> Brief: Line by line, copy out the entries exactly and leave the pictures behind.

> Given information:
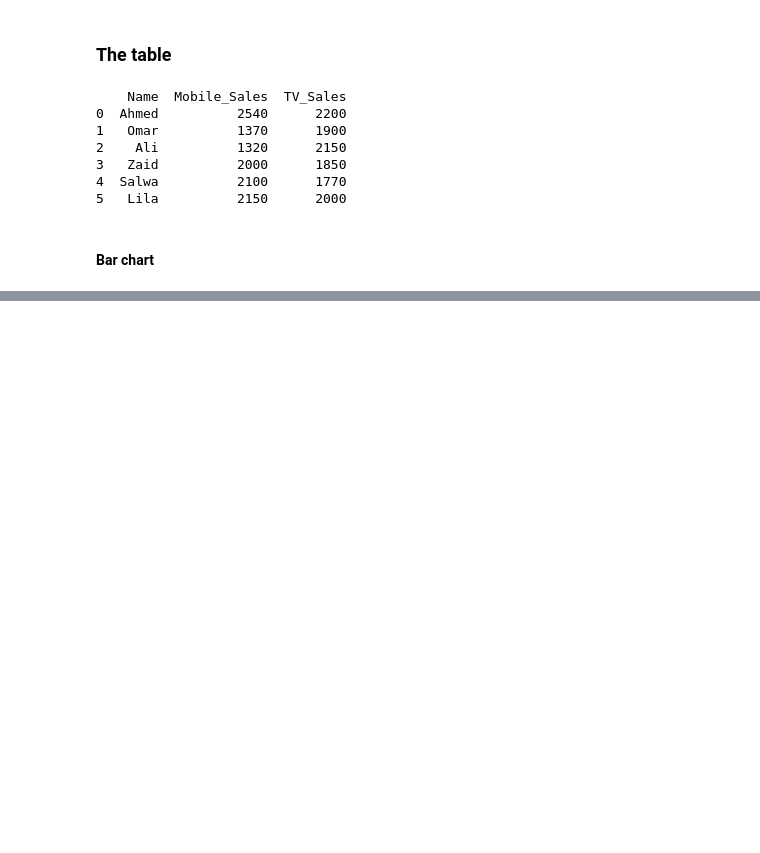
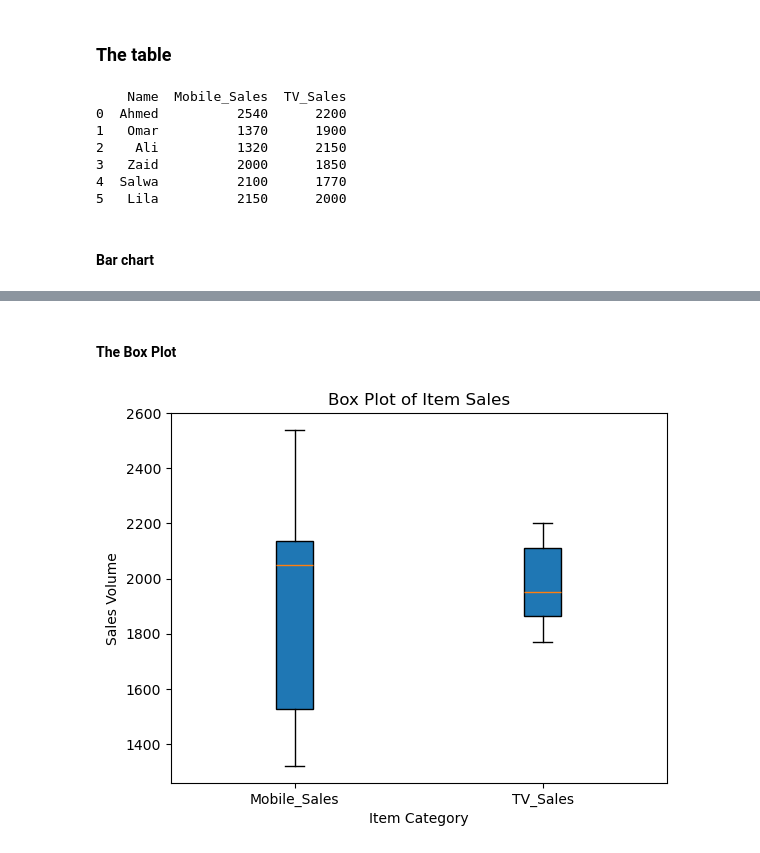
Before and after one commit to xthimylJ/dv_hws, a Jupyter notebook: Feb10Assignment.ipynb, the cells around one changed output, grey strips where cells are left out. Cells and saved outputs as stored; diff of their text form; code cells hidden in the pictures; blank space fills up the shorter version.

```diff
--- a/Feb10Assignment.ipynb
+++ b/Feb10Assignment.ipynb
@@ -73,0 +102,15 @@ plt.bar([i for i in table['Name'], )
+# %% [markdown]
+#### The Box Plot
+# %%
+data = [table['Mobile_Sales'], table['TV_Sales']]
+
+plt.boxplot(data, labels=['Mobile_Sales', 'TV_Sales'], patch_artist=True)
+
+# Adding labels and title
+plt.xlabel("Item Category")
+plt.ylabel("Sales Volume")
+plt.title("Box Plot of Item Sales")
+
+plt.show()
+# %% [output]
+[figure, added]
```
Also changed, not shown: parts of 8 cells of this notebook.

> Written reply:
Before and after one commit to xthimylJ/dv_hws, a Jupyter notebook: Feb10Assignment.ipynb, the cells around one changed output, grey strips where cells are left out. Cells and saved outputs as stored; diff of their text form; code cells hidden in the pictures; blank space fills up the shorter version.

```diff
--- a/Feb10Assignment.ipynb
+++ b/Feb10Assignment.ipynb
@@ -73,0 +102,15 @@ plt.bar([i for i in table['Name'], )
+# %% [markdown]
+#### The Box Plot
+# %%
+data = [table['Mobile_Sales'], table['TV_Sales']]
+
+plt.boxplot(data, labels=['Mobile_Sales', 'TV_Sales'], patch_artist=True)
+
+# Adding labels and title
+plt.xlabel("Item Category")
+plt.ylabel("Sales Volume")
+plt.title("Box Plot of Item Sales")
+
+plt.show()
+# %% [output]
+[figure, added]
```
Also changed, not shown: parts of 8 cells of this notebook.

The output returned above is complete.